Chalkbeat Detroit, 6/24
‘The wrong formula’: Education advocates call for new approach to how schools get coronavirus aid
By Koby Levin

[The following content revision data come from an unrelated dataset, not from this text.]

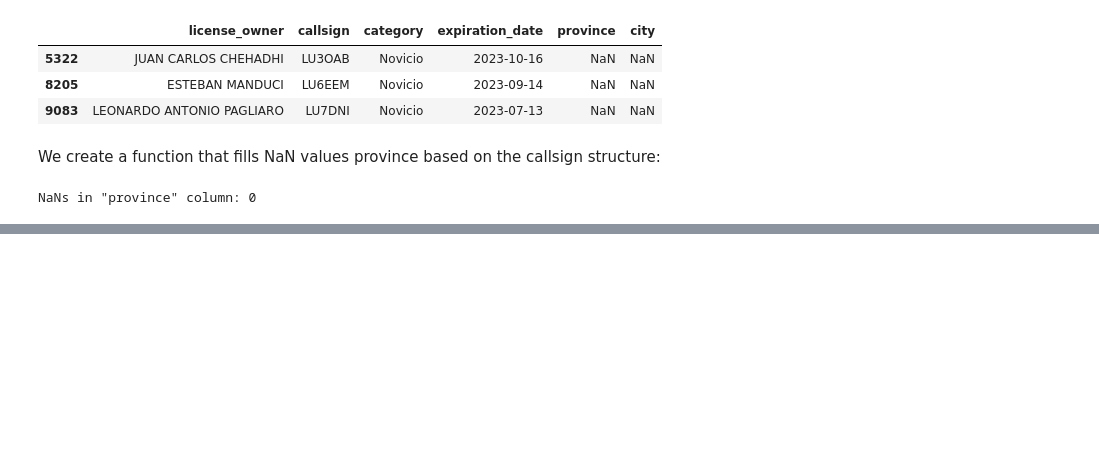
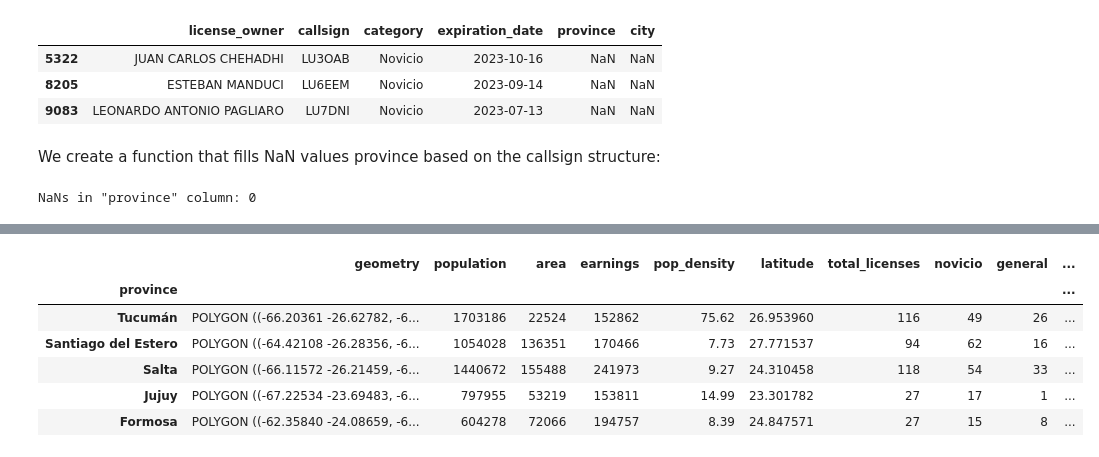
Before and after one commit to ajossorioarana/arg_ham_callsigns, a Jupyter notebook: ham_callsigns_eda.ipynb, the cells around one changed output, grey strips where cells are left out. Saved outputs shown, nothing was run; the diff lists cells and outputs as text; code cells hidden in the pictures; blank space fills up the shorter version.

```diff
--- a/ham_callsigns_eda.ipynb
+++ b/ham_callsigns_eda.ipynb
@@ -19,0 +16,21 @@ from local_configs import enacom_api_key, my_email
+# %%
+# Switch to avoid downnloading XSLX each time I ran
+donwload_file = False
+
+# Define the name of the file to be saved locally
+filename = 'argentina_ham_callsigns.xls'
+
+if donwload_file:
+    # Define the URL with the file to be downlaoded
+    url = 'https://datosabiertos.enacom.gob.ar/datasets/197452-listado-de-radioaficionados.download/'
+
+    # Send the petition HTTP Get for obtaining the resource
+    data = requests.get(url)
+
+    # Save the file locally
+    with open(filename, 'wb') as file:
+        file.write(data.content)
+
+# Read CSV as pandas DataFrame
+df = pd.read_excel(filename)
+df.head()
@@ -62,0 +55,6 @@ df
+# %%
+prov_data = pd.read_csv('arg_provinces_data.csv', delimiter=';').set_index('province')
+
+# Create a propulation density column
+prov_data['pop_density'] = (prov_data['population'] / prov_data['area']).round(2)
+prov_data.head()
@@ -213,12 +236,33 @@ NaNs in "province" column: 0
 rewinded = rewind(arg_prov_shape, rfc7946=False)
 # %%
+# Create GeoDataFrame
 gdf = gpd.GeoDataFrame.from_features(rewinded)
-gdf = gdf.rename(columns={'nombre': 'name'})
-gdf = gdf.set_index('name')
+gdf = gdf.rename(columns={'nombre': 'province'})
+gdf = gdf.set_index('province')
 
+# Merge province data previously loaded from CSV
+gdf = gdf.merge(prov_data, on='province')
+gdf['latitude'] = abs(gdf['geometry'].centroid.y)
+
+# Auxiliary groupby DataFrame
 grouped_by_df = df.groupby(['province', 'category']).size().unstack().fillna(0)
 
 # Count number of licenses for each province
 gdf['total_licenses'] = df.groupby('province').size()
+
+# Count number of licenses of each category for each province
 for category in ['Novicio', 'General', 'Superior', 'Especial']:
     gdf[category.lower()] = grouped_by_df[category].astype(int)
+
+# Generate an additional column with the licenses as percentage of population
+gdf['licenses_perc_pop'] = gdf['total_licenses'] / gdf['population']
+
+gdf.head()
+# %% [output]
+|  | geometry | population | area | earnings | pop_density | latitude | total_licenses | novicio | general | ... |
+| province |  |  |  |  |  |  |  |  |  | ... |
+| Tucumán | POLYGON ((-66.20361 -26.62782, -6... | 1703186 | 22524 | 152862 | 75.62 | 26.953960 | 116 | 49 | 26 | ... |
+| Santiago del Estero | POLYGON ((-64.42108 -26.28356, -6... | 1054028 | 136351 | 170466 | 7.73 | 27.771537 | 94 | 62 | 16 | ... |
+| Salta | POLYGON ((-66.11572 -26.21459, -6... | 1440672 | 155488 | 241973 | 9.27 | 24.310458 | 118 | 54 | 33 | ... |
+| Jujuy | POLYGON ((-67.22534 -23.69483, -6... | 797955 | 53219 | 153811 | 14.99 | 23.301782 | 27 | 17 | 1 | ... |
+| Formosa | POLYGON ((-62.35840 -24.08659, -6... | 604278 | 72066 | 194757 | 8.39 | 24.847571 | 27 | 15 | 8 | ... |
```
Also changed, not shown: parts of 38 cells of this notebook, 1 other file.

Michigan school systems got vastly different amounts of per-student federal coronavirus aid — even when the districts serve roughly the same percentage of low-income families. These disparities raise questions about fairness and also about how any future federal aid will be handed out. The Detroit Public Schools Community District, for example, with 81% of its students eligible for the federal lunch program, received $1,684 per student. Outside the district, Rutherford Winans Academy, a Detroit charter, received $640 in federal aid per pupil, even though 83% of students qualify for the lunch program, which is linked to family income. Meanwhile, Bangor Public Schools, a rural district in western Michigan where 80% of students are eligible for the lunch program, received $278 per student. With Michigan facing a $2.39 billion shortfall in its education budget, schools across the state are bracing for what could be the largest cut in state history. At the same time, they are anticipating increased costs — $1 billion statewide, according to one education group’s estimate — linked to buying masks and providing internet connections for students. Mike Addonizio, a professor of education at Wayne State University, said it makes sense that so much of the federal COVID-19 aid went to the Detroit district and others that enroll many students in poverty. Students living in poverty are less likely to have the technologies and other support that they need to effectively learn from home. “You get the impression that the money is going to the right place,” he said. He added that it’s no surprise that the federal aid package wasn’t perfect: It was designed in a hurry as lawmakers rushed to limit the economic fallout from the pandemic. “When you’re in an emergency situation like we’re in now, you can’t let the perfect be the enemy of the good,” he said.